BODAWAY GAP, Ariz. - The Arizona Department of Transportation (ADOT) officially opened detour route U.S. 89T (N20) on Aug. 29. U.S. 89 remains closed after a landslide buckled the pavement and closed the road north of Bittersprings and south of Page Feb. 20.
U.S. 89T, known locally as the Coppermine Road, runs parallel to US 89 from The Gap to LeChee and is accessible on U.S. 89, approximately 17 miles north of the US 160 junction (Tuba City exit).

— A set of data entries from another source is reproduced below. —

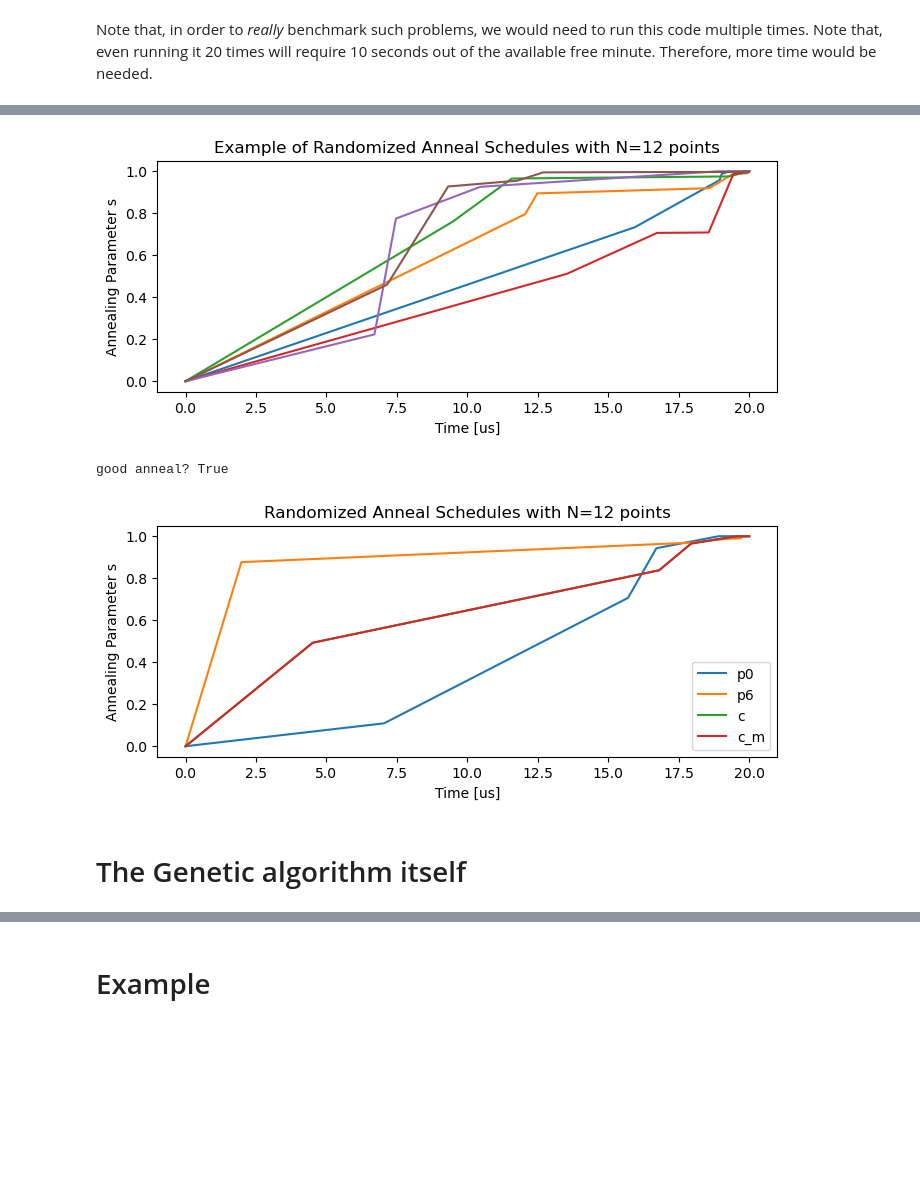
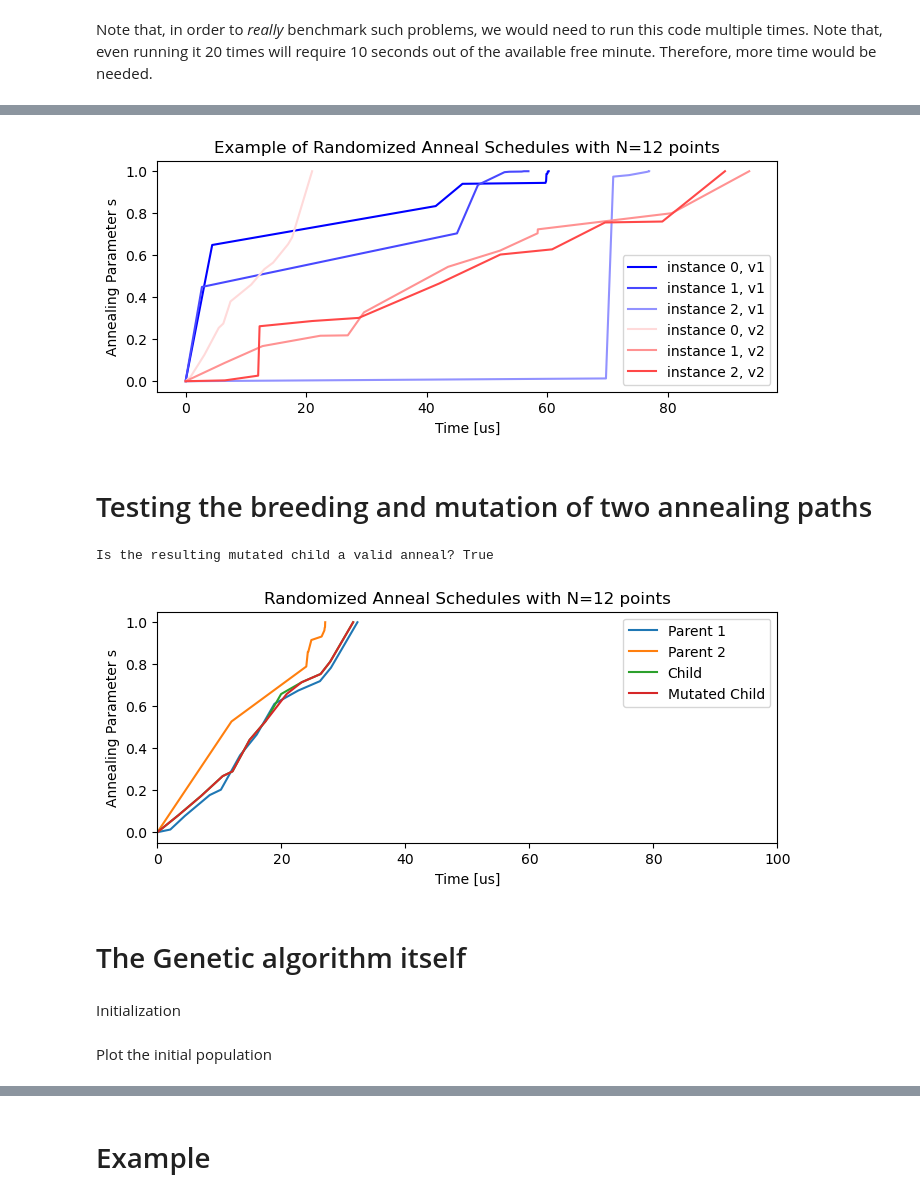
Before and after one commit to vdrouint/genetic-algos, a Jupyter notebook: genetic_adiabatic_dwave.ipynb, the cells around one changed output, grey strips where cells are left out. Drawn from its saved outputs; the diff is of its cells as text; code cells hidden in the pictures; blank space fills up the shorter version.

Commit message:
update genetic path

```diff
--- a/genetic_adiabatic_dwave.ipynb
+++ b/genetic_adiabatic_dwave.ipynb
@@ -53,8 +57,8 @@ J range: [-1.0, 1.0]
 h range: [-2.0, 2.0]
 # %%
 #basic linear anneal schedule (no pause)
-max_time = 20
-npt = 10
+max_time = 100
+npt = 10 #no. of points is npt+2
 #basic_schedule = [[0.0, 0.0], [100, 1.0]]
 basic_schedule = []
 basic_schedule.append([0.0, 0.0])
@@ -77,9 +105,11 @@ plt.show()
 # %%
 #a random problem instance
 h = {v: 0.0 for v in sampler.nodelist}
-J = {tuple(c): np.random.choice([-1, 1]) for c in sampler.edgelist}
+choices_J = [-1, 0.9]
+#choices_J = [-1, 0, 1]
+J = {tuple(c): np.random.choice(choices_J) for c in sampler.edgelist}
 
 print("Bias 0 assigned to", len(h), "qubits.")
-print("Strengths -1/+1 assigned randomly to",len(J),"couplers.")
+print("Strengths {} assigned randomly to".format(choices_J),len(J),"couplers.")
 # %% [output]
 Bias 0 assigned to 2041 qubits.
@@ -99,10 +131,10 @@ print("QPU time used:", benchmark_answer.info['timing']['qpu_access_time']/10**6
 # %%
 #plot the best result vs iteration:
 #extract "fidelity"
-nresults = len(forward_energies)
+nresults = len(benchmark_energies)
 fidelity = np.zeros(nresults)
-for i in range(1, len(forward_energies)):
-    fidelity[i] = -np.min(forward_energies[:i])
+for i in range(1, len(benchmark_energies)):
+    fidelity[i] = -np.min(benchmark_energies[:i])
 
 fig, ax = plt.subplots()
 ax.plot(fidelity)
@@ -119,47 +160,56 @@ Note that, in order to *really* benchmark such problems, we would need to run th
 # %%
 #a random anneal schedule that satisfies the constraints.
-def create_random_schedule(npt):
+def create_random_schedule(npt, version):
+    random_anneal_time = np.random.uniform(max_time/10, max_time)
     cond = False
     while cond == False:
         random_schedule = []
         random_schedule.append([0.0, 0.0])
         index_schedule = 0
         for j in range(npt):
-            #v1
-            rand_t = np.random.uniform(random_schedule[index_schedule][0], max_time)
-            delta_t = rand_t - random_schedule[index_schedule][0]
-            rand_s = np.random.uniform(random_schedule[index_schedule][1], np.min([1.0, random_schedule[index_schedule][1] + max_slope*delta_t]))
-
-            #v2
-            #rand_t = np.random.uniform(random_schedule[index_schedule][0], (j+1)*max_time/(npt+1))
-            #delta_t = rand_t - random_schedule[index_schedule][0]
-            #rand_s = np.random.uniform(random_schedule[index_schedule][1], np.min([(j+1)/(npt+1), random_schedule[index_schedule][1] + max_slope*delta_t]))
+            if version == 'v1':
+                #v1
+                rand_t = np.random.uniform(random_schedule[index_schedule][0], random_anneal_time)
+                delta_t = rand_t - random_schedule[index_schedule][0]
+                rand_s = np.random.uniform(random_schedule[index_schedule][1], np.min([1.0, random_schedule[index_schedule][1] + max_slope*delta_t]))
+            elif version == 'v2':
+                #v2
+                rand_t = np.random.uniform(random_schedule[index_schedule][0], (j+1)*random_anneal_time/(npt+1))
+                delta_t = rand_t - random_schedule[index_schedule][0]
+                rand_s = np.random.uniform(random_schedule[index_schedule][1], np.min([(j+1)/(npt+1), random_schedule[index_schedule][1] + max_slope*delta_t]))
 
             new_anneal_point = [rand_t, rand_s]
             random_schedule.append(new_anneal_point)
             index_schedule +=1
 
-        random_schedule.append([max_time, 1.0])
+        random_schedule.append([random_anneal_time, 1.0])
         #check the final point respects the anneal schedule
         final_delta_t = random_schedule[-1][0] - random_schedule[-2][0]
         final_delta_s = random_schedule[-1][1] - random_schedule[-2][1]
         final_slope = final_delta_s/final_delta_t
         if final_slope < max_slope:
             #the final slope respects the max slope
             cond = True
     return random_schedule
 
+#plot some random schedules created
 plt.figure(figsize=(8, 3))
 ax = plt.gca()
 ax.set_title("Example of Randomized Anneal Schedules with N={} points".format(npt+2))
-for j in range(6):
-    schedule = create_random_schedule(npt)
-    ax.plot(*[[s[i] for s in schedule] for i in [0, 1]], label='instance {}'.format(j))
+for j in range(3):
+    color = cm.bwr(j/(7))
+    schedule = create_random_schedule(npt, version='v1')
+    ax.plot(*[[s[i] for s in schedule] for i in [0, 1]], label='instance {}, v1'.format(j), c=color)
+for j in range(3):
+    color = cm.bwr((j+4)/7)
+    schedule = create_random_schedule(npt, version='v2')
+    ax.plot(*[[s[i] for s in schedule] for i in [0, 1]], label='instance {}, v2'.format(j), c=color)
+plt.legend()
 plt.xlabel('Time [us]')
 plt.ylabel('Annealing Parameter s')
 plt.show()
 # %% [output]
-[figure, old version]
+[figure, new version]
 # %%
 #define the breeding and mutation functions
 def breeding(parent1, parent2):
@@ -292,20 +353,26 @@ def new_population(population, fidelity, N_elite, mutation_rate):
             count += 1
 
     return new_population
+# %% [markdown]
+# Testing the breeding and mutation of two annealing paths
 # %%
 #test the breeding of two individuals and the mutation
-ind1 = 1
-ind2 = 9
-child = breeding(np.array(population[ind1]), np.array(population[ind2]))
-#child2 = population[9]
+#1) create two random individuals to breed
+ind1 = create_random_schedule(npt, version='v2')
+ind2 = create_random_schedule(npt, version='v1')
+#breed them - obtain the child
+child = breeding(ind1, ind2)
+#mutate the child
 child2 = mutation(child, 0.2)
-print("good anneal? {}".format(check_anneal_schedule_slopes(child2)))
-plot_population([np.array(population[ind1]), np.array(population[ind2]), child, child2], ['p0','p6','c', 'c_m'])
+print("Is the resulting mutated child a valid anneal? {}".format(check_anneal_schedule_slopes(child2)))
+plot_population([ind1, ind2, child, child2], ['Parent 1','Parent 2','Child', 'Mutated Child'])
 # %% [output]
-good anneal? True
+Is the resulting mutated child a valid anneal? True
-[figure, old version]
+[figure, new version]
 # %% [markdown]
 # The Genetic algorithm itself
+# %% [markdown]
+Initialization
 # %%
 #make initial population of anneal_schedules
 population = []
@@ -317,4 +389,6 @@ population = np.array(population)
 Npop = len(population)
 N_elite = 1 #keep one elite as well as the linear benchmark, at all times.
 mutation_rate = [0.3, 0.1] #[no. of times an individual is chosen to mutation, variance of mutation]
+# %% [markdown]
+Plot the initial population
 # %%
```
Also changed, not shown: parts of 22 cells of this notebook, 2 other files.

Even though paving operations are complete, U.S. 89T remains an active construction zone. Crews continue to install right-of-way fencing along the road because of the large amount of livestock in the area. Until the fencing project is done, the road will be open only during daylight hours (except for local residents) and a 25 mph speed limit will be in place. Once the fencing project is complete, ADOT will lift the speed limit and the nighttime driving restrictions.
The construction project budget grew from $18 million to a $40 million effort in an unprecedented collaboration between ADOT, Navajo Department of Transportation (NDOT), the Bureau of Indian Affairs and the Federal Highway Administration. The road took 79 days to Pave. FNF Construction finished the paving 11 days early, with assistance from AZTEC Engineering and RUMCO.
"This was a game-changing collaboration," said Paul Chaco, director of NDOT. "Not only did ADOT get this paving done in such a short timeframe, but we all came together to expedite the project."
The official dedication for the road took place Aug. 29 at the junction of Coppermine Chapter Road and N20.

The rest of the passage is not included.